COVID-19 has further revealed the factors that leave women trapped in violent relationships, according to the Cridge Centre for the Family. (Unsplash)

COVID-19 has further revealed the factors that leave women trapped in violent relationships, according to the Cridge Centre for the Family. (Unsplash)

Pandemic leaves Vancouver Island women more vulnerable to domestic violence

Numbers up, economic downturn, job losses could be contributing factors

As the economic fallout from COVID-19 is laid bare, a light shines on the inequities that make women vulnerable to domestic violence, says a prominent Vancouver Island advocate.

“Violence against women was huge before COVID,” Victoria’s Cridge Transition House and Outreach Services manager Marlene Goley said. “COVID has added more layers of complexity but my fear is … when [COVID] is out of the news because we’ve got a vaccine, there’s going to be the impression that violence against women isn’t that bad now.”

The Cridge Centre for the Family offers various services, including shelter and resources for adult women. While the volume of women seeking services hasn’t necessarily spiked, Goley says the severity of violence was worse in 2020, particularly over the summer months.

RELATED: Domestic violence on the rise in Port Alberni during COVID-19 pandemic

RELATED: Creating domestic violence awareness focus of RCMP campaign

“The cases where women were reaching out to us, they were experiencing a lot of serious types of violence, and there was more police involvement than we have typically seen,” she says. “COVID has added complications to a serious issue that was already there.”

Those complications include a five per cent rise in call volumes to the Vancouver Island Crisis Society, with many callers reporting anxiety and depression. The Vancouver-based Battered Women’s Support Services reports its crisis line – available 24/7 during the pandemic – saw a 300 per cent increase in calls.

Campbell River RCMP saw an increase in domestic violence files in November over the same time last year.

This year, 38 files were called in to the RCMP. Thirty of those were disputes or threats, and eight were defined as assaults. In 2019 there were 34 cases overall, including 16 assaults and 18 disputes or threats.
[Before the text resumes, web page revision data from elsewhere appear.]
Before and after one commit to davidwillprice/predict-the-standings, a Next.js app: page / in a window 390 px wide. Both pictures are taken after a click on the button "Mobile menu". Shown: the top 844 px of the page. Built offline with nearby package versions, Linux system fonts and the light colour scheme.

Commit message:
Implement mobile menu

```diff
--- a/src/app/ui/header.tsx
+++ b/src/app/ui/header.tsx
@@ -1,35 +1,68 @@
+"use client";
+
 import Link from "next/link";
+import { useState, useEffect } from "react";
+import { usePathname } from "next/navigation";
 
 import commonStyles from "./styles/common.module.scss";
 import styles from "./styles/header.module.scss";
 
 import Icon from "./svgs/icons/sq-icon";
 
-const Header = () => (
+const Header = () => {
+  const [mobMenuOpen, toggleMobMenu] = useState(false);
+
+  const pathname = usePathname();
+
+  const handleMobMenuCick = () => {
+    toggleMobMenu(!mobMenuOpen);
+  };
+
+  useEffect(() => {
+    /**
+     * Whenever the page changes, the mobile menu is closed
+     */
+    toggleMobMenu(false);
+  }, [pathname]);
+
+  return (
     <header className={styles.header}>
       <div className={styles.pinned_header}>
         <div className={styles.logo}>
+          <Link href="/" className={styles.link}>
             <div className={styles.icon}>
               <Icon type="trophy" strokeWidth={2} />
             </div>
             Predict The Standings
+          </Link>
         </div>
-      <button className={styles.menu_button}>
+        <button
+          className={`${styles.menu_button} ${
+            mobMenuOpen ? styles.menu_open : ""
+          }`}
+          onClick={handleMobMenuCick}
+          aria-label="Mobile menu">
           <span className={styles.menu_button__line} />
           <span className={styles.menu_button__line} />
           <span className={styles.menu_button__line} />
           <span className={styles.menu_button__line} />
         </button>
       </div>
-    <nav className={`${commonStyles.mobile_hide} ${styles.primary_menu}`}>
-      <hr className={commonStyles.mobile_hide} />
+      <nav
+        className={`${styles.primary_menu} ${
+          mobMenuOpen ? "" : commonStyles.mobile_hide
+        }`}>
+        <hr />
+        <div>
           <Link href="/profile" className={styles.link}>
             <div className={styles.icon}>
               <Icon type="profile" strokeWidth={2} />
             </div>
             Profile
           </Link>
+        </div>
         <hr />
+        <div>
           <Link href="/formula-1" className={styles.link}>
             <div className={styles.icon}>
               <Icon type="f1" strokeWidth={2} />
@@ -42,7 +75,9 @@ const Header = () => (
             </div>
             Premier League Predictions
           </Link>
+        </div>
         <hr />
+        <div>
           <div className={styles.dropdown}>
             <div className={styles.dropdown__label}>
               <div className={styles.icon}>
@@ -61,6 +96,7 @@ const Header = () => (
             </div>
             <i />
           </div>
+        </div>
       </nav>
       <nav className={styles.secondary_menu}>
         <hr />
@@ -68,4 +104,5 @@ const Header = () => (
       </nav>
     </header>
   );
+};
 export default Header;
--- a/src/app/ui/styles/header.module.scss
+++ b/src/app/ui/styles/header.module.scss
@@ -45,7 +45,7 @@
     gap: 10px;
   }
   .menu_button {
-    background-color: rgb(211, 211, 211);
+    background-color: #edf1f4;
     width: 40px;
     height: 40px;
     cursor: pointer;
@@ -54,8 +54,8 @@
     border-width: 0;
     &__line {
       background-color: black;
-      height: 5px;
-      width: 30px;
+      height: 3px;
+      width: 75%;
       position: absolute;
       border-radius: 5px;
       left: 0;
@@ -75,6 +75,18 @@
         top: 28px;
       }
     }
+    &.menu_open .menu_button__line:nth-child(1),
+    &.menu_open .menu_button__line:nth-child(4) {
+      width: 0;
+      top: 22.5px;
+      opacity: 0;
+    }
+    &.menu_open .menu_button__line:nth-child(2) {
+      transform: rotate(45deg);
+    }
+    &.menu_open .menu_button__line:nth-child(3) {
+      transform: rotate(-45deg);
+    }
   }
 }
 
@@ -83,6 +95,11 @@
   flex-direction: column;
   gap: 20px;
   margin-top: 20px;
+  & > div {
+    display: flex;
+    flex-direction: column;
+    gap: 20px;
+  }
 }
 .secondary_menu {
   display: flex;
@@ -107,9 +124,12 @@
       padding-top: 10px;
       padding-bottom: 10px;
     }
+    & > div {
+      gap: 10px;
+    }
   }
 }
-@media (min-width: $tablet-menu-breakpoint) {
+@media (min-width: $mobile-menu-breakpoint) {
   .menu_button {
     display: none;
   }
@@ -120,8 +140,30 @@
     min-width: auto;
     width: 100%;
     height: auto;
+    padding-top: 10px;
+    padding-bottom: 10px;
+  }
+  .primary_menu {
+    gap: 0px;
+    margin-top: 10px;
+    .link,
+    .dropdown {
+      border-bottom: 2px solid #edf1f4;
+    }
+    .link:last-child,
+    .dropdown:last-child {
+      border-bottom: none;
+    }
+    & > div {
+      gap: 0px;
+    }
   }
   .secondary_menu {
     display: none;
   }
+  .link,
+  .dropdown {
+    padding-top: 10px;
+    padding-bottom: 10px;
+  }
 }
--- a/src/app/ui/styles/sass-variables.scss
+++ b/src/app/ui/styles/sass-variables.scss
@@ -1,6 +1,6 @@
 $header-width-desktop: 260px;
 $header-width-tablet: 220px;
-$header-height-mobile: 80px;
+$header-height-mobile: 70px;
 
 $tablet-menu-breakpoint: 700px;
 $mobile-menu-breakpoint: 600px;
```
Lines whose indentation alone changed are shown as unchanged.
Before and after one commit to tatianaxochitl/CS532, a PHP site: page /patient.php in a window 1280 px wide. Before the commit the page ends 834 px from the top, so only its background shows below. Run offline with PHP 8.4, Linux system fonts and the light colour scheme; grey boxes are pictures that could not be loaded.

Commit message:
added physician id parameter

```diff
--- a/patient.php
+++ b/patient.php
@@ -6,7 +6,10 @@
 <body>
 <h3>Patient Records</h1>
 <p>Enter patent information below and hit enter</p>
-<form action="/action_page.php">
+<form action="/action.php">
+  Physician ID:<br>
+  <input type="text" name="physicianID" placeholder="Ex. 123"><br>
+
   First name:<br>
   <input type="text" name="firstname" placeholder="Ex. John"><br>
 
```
The RCMP have been working with the Campbell River Violence in Relationships Committee (VIR) to help contextualize the data that comes from the community. That collaboration also includes Community-Based Victim Services, who, along with the RCMP, have seen a trend of increasing severity of abuse being reported.

“I know one of the things that has come up recently is the numbers may not be growing with COVID, but the actual level of violence at time seems more severe,” said Const. Maury Tyre. “COVID may have created a situation where minor altercations or emotional abuse has morphed into physical or severe physical violence because there is an inability for couples to gain space from each other during the lockdown.”

Community-Based Victim Services has seen 17 new referrals in November in addition to 38 general inquiries. In November 2019, they had 16 referrals and 23 inquiries.

Violence against women will continue unless women’s access to housing, childcare, higher incomes and stable employment is improved, Goley says.

“In our emergency transition house, it’s supposed to be a 30-day stay, and there’s just no way women can find housing,” she says. “Because of the vulnerabilities that have been created by COVID, there is even less access to affordable housing, a livable income and affordable childcare.”

In B.C., young women under 25 experienced the worst job losses in the province, with a 41 per cent drop in employment, compared to 27 per cent for their male peers. That data, collected from a Statistics Canada labour force survey, found that women were more likely to lose their jobs than men, who were more likely to experience cuts in hours, but keep their jobs. Job losses were worse across the board for recent immigrants.

That can exacerbate an existing dependency, Goley says. And a lack of childcare – already an issue – was made even less accessible by the virus.

“The fundamental, systemic issues are things that keep women vulnerable and feeling the need to stay or try to make it work,” Goley says. “They feel trapped, understandably, when they don’t see that they have any options.”

In April, B.C.’s Office of the Human Rights Commissioner said family violence was on the rise, listing economic pressure and uncertainty as factors.

“Social distancing means fewer ‘eyes on families’; fewer community members who can witness and report family violence; fewer places where people can go to safely reach out for help or escape violence; and increased pressures on shelters,” says Jennifer Charlesworth, B.C.’s Representative for Children and Youth.

“The Violence in Relationships Committee wants the community of Campbell River to know that supports are still available and that it is important to reach out and ask for help if you need it,” read an RCMP release on the subject. “If you are in immediate danger, always call 911.”

These numbers, listed below, are crisis lines that are available 24-hours a day:

• VictimLinkBC is a toll-free, confidential, and multilingual telephone service which provides information and referral assistance to all victims of crime, in addition to immediate crisis support to victims of family and sexual violence: 1-800-563-0808;

• If you think a child or youth (under 19 years of age) is being abused or neglected, call 1-800-663-9122

For more news from Vancouver Island and beyond delivered daily into your inbox, please click here.

Do you have something to add to this story, or something else we should report on? Email: Follow us on Instagram.
Like us on Facebook and follow us on Twitter.

domestic violenceVictoriaWest Shore